The answer- Disruptive user experience on web.
Content and advertisement floating across the pages like butterflies has some serious implications to it. One can sense the crumpled state of advertisement and its dire need to capture the user’s attention to ensure that they go a step ahead by consuming the product or the service but in this race of gimmicks and flaunt, there is a line of authenticity being crossed.
Why should random advertisements be smudged on my page when I open a web page?
Why should any third party be allowed to collect my information without my prior agreement?
Simply to stalk me later in form of ad banners, is it? And, why should I be forced to spend my time, energy, effort and data in something I’m just not interested?
"Web ads are dramatically different from prior ad media, though — rather than just being printed on paper or inserted into a broadcast, web ads are software. They run arbitrary code on your computer, which can (and usually does) collect and send data about you and your behavior back to the advertisers and publishers. And there’s so much consolidation amongst ad networks and analytics providers that they can easily track your behavior across multiple sites, building a creepily accurate and deep profile of your personal information and private business."
Not everyone is going to be in a happy state with Ad-blocks. From user’s point of view, the good news is that users now have ways to streamline and redefine their web experience. They can openly choose what to read and unread, view and hide.
In a report by Adobe and PageFair, an Irish start-up that tracks ad-blocking, Nearly 200 million people worldwide regularly block ads, the report said, and the number is growing fast, increasing 41 percent globally in the last year.
The response to one early content blocker in development for iOS 9, called Crystal, has been overwhelming especially since the developer, Dean Murphy said that it makes pages load, on average, nearly four times faster using half as much bandwidth, all while blocking third-party scripts that would compromise privacy.
However, this comes as a major concern for the giant player in the game- Google who runs web's largest ad exchange- AdX and ad server called DoubleClick for Publishers (DFP) and earns a major chunk of its revenue through the same.
The bad news is that Ad Blocking may wipe out publications and content writers who largely depend on advertising for the revenue.
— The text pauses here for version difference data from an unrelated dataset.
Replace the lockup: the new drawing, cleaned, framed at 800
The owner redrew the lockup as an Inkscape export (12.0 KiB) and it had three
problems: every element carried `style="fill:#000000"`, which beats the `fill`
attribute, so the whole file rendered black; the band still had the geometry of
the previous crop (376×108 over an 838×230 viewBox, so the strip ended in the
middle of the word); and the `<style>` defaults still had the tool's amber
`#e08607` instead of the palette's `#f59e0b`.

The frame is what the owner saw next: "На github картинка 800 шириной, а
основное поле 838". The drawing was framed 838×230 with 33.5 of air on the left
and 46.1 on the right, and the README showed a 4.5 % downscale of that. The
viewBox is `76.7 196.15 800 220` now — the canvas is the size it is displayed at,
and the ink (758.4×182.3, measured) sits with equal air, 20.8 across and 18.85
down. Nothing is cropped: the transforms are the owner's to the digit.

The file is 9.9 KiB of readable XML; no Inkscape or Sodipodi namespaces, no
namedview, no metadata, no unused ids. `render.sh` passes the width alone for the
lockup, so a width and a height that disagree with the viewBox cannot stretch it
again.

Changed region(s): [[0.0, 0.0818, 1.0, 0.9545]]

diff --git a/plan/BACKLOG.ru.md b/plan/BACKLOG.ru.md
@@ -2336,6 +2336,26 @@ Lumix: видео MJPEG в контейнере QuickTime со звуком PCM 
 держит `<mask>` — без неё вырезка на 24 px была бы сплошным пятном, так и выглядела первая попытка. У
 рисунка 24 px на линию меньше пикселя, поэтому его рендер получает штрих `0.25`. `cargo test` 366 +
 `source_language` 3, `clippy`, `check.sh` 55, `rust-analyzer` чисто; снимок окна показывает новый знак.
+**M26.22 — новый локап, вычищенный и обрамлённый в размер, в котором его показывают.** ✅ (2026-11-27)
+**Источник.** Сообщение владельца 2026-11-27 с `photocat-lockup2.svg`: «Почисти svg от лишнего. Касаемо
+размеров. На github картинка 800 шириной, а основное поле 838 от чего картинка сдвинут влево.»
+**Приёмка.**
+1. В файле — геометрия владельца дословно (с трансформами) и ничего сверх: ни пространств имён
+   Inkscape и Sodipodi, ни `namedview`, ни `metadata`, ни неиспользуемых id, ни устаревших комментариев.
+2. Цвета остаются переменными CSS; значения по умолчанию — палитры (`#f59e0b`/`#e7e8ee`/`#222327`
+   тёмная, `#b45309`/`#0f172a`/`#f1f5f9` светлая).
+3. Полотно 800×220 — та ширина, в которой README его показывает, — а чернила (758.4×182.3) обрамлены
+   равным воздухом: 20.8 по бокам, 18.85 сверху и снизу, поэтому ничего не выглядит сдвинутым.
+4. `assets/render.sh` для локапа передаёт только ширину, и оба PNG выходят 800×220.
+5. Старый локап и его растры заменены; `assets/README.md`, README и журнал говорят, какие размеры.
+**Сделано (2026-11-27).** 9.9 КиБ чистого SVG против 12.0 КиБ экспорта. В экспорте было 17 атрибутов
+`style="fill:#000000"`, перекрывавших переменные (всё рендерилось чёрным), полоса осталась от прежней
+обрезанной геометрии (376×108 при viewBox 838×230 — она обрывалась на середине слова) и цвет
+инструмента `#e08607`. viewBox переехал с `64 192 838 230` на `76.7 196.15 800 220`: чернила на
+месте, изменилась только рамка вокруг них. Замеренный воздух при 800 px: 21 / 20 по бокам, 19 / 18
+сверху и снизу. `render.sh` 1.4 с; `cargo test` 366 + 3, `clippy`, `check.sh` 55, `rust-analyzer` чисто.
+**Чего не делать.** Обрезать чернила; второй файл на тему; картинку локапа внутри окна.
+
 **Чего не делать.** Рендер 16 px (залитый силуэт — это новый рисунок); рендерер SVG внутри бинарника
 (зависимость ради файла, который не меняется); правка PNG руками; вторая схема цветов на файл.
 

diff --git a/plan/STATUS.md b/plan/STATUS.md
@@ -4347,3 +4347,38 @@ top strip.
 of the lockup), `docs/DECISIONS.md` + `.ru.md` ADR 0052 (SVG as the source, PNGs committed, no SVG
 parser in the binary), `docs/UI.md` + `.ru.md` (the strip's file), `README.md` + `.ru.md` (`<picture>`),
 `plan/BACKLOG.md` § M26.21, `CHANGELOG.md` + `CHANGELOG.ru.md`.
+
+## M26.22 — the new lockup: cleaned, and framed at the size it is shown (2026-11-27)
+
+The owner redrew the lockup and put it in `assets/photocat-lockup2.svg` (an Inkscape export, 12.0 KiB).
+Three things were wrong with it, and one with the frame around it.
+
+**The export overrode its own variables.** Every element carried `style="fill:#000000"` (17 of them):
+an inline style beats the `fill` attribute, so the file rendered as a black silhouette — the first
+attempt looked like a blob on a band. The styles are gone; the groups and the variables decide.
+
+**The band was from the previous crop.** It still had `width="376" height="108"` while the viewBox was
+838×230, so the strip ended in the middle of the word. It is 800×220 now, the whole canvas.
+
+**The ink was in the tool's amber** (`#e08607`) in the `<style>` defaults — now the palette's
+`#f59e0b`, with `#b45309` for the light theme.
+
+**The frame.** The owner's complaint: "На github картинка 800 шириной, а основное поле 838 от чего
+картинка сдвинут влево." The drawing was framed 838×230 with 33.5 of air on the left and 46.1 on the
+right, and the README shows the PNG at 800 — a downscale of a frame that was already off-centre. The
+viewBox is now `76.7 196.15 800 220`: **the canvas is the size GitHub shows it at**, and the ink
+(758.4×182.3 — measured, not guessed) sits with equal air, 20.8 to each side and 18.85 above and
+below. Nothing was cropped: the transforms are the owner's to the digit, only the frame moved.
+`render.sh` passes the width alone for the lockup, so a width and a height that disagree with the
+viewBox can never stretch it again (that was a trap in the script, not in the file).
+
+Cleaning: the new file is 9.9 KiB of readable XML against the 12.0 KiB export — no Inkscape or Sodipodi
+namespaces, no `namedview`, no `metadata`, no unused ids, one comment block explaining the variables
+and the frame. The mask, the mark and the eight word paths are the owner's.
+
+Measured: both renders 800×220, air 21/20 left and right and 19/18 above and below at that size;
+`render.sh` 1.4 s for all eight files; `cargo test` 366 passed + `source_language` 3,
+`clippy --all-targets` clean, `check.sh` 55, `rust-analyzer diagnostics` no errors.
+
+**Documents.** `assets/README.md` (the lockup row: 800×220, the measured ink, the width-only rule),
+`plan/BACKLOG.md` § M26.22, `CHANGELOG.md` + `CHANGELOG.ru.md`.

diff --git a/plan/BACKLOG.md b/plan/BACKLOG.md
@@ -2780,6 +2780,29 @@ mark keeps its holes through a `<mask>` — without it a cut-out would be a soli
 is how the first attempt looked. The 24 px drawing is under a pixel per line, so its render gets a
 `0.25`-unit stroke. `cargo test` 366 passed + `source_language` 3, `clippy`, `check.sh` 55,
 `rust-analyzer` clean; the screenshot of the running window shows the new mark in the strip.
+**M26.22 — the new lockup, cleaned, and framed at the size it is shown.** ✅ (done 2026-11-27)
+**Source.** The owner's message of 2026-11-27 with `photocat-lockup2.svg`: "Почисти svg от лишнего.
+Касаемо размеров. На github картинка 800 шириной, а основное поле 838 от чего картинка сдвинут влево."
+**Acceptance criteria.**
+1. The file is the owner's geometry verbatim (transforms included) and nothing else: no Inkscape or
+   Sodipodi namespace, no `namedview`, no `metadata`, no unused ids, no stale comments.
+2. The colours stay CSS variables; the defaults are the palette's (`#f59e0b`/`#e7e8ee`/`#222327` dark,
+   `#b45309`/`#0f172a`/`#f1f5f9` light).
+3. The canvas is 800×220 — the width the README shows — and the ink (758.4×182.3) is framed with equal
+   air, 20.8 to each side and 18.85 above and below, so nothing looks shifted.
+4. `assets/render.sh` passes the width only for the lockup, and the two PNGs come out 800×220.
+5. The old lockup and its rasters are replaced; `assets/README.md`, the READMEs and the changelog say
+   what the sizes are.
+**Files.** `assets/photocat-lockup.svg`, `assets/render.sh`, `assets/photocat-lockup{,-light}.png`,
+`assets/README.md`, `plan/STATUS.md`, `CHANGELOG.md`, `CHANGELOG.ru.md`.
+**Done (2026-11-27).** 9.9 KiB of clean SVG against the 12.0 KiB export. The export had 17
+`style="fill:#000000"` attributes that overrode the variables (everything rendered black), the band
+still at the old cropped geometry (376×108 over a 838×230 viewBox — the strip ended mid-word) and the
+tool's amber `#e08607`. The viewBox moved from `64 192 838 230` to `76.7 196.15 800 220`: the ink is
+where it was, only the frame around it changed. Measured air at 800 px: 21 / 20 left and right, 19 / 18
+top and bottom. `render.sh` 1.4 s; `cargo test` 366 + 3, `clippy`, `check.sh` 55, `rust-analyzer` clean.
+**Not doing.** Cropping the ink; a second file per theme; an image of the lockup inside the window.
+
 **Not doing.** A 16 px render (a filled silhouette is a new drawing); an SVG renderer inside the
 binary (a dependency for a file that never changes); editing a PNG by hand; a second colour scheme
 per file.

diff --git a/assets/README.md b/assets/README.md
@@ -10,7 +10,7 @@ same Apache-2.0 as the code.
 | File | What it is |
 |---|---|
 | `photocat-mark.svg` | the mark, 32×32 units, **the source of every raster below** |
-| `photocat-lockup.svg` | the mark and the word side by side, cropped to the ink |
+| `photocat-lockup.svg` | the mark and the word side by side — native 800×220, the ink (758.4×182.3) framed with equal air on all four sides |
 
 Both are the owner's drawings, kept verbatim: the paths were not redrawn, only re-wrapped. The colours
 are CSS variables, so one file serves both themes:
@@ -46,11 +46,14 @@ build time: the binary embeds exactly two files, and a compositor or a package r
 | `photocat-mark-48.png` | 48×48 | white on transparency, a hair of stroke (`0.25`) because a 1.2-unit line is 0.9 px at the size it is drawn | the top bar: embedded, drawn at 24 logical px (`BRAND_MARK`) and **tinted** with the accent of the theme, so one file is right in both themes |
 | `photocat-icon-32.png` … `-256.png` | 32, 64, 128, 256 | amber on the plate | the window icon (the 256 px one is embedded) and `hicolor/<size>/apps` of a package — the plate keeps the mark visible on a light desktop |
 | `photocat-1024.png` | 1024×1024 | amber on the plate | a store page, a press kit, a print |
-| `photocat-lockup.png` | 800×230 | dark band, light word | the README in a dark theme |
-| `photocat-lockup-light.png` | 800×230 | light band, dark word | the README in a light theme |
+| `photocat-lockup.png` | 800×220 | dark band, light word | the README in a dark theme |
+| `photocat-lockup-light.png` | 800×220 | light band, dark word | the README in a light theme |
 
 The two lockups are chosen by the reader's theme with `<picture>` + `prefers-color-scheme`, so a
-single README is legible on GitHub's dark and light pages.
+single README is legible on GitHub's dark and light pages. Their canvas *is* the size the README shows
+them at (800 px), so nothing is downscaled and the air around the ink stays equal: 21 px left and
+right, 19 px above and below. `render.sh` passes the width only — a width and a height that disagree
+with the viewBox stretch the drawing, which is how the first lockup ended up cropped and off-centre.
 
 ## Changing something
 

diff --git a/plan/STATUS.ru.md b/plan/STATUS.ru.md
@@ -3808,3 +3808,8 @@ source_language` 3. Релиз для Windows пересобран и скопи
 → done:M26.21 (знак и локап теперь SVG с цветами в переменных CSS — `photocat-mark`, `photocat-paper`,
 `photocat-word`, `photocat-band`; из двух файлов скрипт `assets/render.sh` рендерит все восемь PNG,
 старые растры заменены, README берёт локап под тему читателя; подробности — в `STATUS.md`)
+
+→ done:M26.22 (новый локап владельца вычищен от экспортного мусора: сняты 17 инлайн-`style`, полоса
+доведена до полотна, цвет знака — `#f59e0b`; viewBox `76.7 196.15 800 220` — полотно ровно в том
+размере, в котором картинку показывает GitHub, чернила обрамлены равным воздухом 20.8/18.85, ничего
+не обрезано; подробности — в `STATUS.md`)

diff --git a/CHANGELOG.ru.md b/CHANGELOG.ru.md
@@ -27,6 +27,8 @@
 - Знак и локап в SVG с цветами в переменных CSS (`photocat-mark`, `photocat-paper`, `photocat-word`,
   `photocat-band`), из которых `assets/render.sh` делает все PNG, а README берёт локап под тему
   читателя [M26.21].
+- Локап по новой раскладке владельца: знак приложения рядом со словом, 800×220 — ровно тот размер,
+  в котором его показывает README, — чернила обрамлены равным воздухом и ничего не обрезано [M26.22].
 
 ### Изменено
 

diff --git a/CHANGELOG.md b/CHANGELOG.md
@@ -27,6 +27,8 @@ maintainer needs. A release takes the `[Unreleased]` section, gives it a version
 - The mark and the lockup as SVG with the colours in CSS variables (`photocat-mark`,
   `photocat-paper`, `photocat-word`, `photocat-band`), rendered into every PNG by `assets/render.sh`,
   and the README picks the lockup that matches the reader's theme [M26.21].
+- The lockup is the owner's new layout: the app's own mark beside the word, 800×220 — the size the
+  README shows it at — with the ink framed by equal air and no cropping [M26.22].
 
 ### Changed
But looking at the larger picture, this has a positive implication to it as the game now rules on survival of the fittest and hence it would bring better ads across which are more presentable, objective, transparent and not abusive in nature.
Advertisments have evolved over the decades. It is a shout out to the customers, an unabating war to grab the eyeballs. The medium transcended from hoardings to banners to newspapers to web. It has consistently changed in its form and medium.
However, sadly the recent change is at the cost of user experience which is why there has been so much nagging and blocking around. Yet, it would be a big statement, if I say advertisement is dead.. Well, not exactly, may be it is just in a deep slumber seeking resurrection. It needs to undergo a complete evolution in its approach and ideation. The need of the hour is to adapt as I said before survival of the fittest.